Academic Career and Research Areas
Prof. Jacob (b. 1977) is a neurologist and neurophysiologist. His research focusses on the cellular and circuit basis of cognitive brain functions. Based on his experimental work, Prof. Jacob is developing technologies that can contribute to improving treatments for disorders in the domains of perception, memory and language.
Prof. Jacob studied medicine in Freiburg and Heidelberg, at University College London (UK) and at Harvard University (USA) as a fellow of the German National Academic Foundation. He obtained his medical doctorate degree in 2006 based on experimental neurophysiological work conducted at Yale University (USA). Prof. Jacob was a postdoctoral researcher at the Center for Integrative Neuroscience in Tübingen and qualified as a board-certified neurologist after training in Tübingen and at the Charité in Berlin. In 2015, Prof.

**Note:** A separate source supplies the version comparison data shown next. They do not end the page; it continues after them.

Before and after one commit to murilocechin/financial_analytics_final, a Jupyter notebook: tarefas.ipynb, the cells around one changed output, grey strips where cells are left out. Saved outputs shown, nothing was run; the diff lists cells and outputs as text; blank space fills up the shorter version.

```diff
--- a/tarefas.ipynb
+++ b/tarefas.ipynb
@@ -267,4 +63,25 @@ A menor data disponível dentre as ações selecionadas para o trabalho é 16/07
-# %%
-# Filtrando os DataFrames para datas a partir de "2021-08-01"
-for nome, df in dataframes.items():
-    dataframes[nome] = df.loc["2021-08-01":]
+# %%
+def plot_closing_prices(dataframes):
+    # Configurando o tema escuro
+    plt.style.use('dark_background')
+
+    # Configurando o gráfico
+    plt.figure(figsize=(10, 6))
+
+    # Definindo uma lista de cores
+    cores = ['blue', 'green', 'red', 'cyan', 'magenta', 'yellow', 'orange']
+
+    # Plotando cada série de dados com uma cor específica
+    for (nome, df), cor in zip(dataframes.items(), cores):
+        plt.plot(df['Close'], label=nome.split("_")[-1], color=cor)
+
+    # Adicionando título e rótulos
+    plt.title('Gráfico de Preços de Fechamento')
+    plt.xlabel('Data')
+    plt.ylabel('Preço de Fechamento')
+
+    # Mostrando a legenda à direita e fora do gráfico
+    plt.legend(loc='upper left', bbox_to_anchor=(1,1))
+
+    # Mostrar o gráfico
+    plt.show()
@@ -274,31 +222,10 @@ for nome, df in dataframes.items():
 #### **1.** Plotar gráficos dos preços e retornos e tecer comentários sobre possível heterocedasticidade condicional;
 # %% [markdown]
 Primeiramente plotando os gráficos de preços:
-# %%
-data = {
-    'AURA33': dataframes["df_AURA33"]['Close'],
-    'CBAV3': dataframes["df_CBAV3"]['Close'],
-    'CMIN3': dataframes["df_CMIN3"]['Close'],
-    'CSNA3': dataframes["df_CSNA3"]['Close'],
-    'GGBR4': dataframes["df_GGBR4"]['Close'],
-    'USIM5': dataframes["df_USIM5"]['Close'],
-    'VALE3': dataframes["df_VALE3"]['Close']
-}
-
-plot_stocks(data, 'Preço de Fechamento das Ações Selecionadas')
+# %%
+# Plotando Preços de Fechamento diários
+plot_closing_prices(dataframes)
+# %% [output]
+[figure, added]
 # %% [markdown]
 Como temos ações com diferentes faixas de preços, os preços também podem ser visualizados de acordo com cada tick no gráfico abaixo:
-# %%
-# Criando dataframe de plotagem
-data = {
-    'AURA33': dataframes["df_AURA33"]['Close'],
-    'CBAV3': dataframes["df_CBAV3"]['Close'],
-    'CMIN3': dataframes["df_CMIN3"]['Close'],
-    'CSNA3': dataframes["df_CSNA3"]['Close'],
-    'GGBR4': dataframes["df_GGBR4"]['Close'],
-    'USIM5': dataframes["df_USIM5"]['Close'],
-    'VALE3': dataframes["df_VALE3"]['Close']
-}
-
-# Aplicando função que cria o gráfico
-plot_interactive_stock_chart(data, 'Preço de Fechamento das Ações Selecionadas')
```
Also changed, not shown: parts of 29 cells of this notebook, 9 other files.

Jacob moved to TUM where he established an interdisciplinary research group investigating the neuronal mechanisms of cognitive brain functions. He was appointed professor for Translational Neurotechnology in 2019.
- ERC Starting Grant (2017)
- Coordinator and speaker of BMBF research collaboration "PsychoSys" (2015-2018)
- Charité Clinical Scientist Award (2014)
- German Primate Center Award (2013)
- NRW Young Scientist Award (2007)
Jacob SN, Hähnke D and Nieder A.: “Structuring of abstract working memory content by fronto-parietal synchrony in primate cortex”. Neuron. 2018; 99(3): 588-597.Abstract
Jacob SN, Stalter M, Nieder A: “Cell-type-specific modulation of targets and distractors by dopamine D1 receptors in primate prefrontal cortex”. Nature Communications. 2016; doi: 10.1038/ncomms13218.Abstract
Ranganath A, Jacob SN: “Doping the mind: dopaminergic regulation of prefrontal cortical cognition”. Neuroscientist. 2016; 22(6): 593-603.Abstract
Ott T, Jacob SN, Nieder A: “Dopamine receptors differentially enhance rule coding in primate prefrontal cortex neurons”. Neuron. 2014: 84(6): 1317-1328.Abstract
Jacob SN, Nieder A: “Complementary roles for primate frontal and parietal cortex in guarding working memory from distractor stimuli”. Neuron. 2014; 83(1): 226-237.Abstract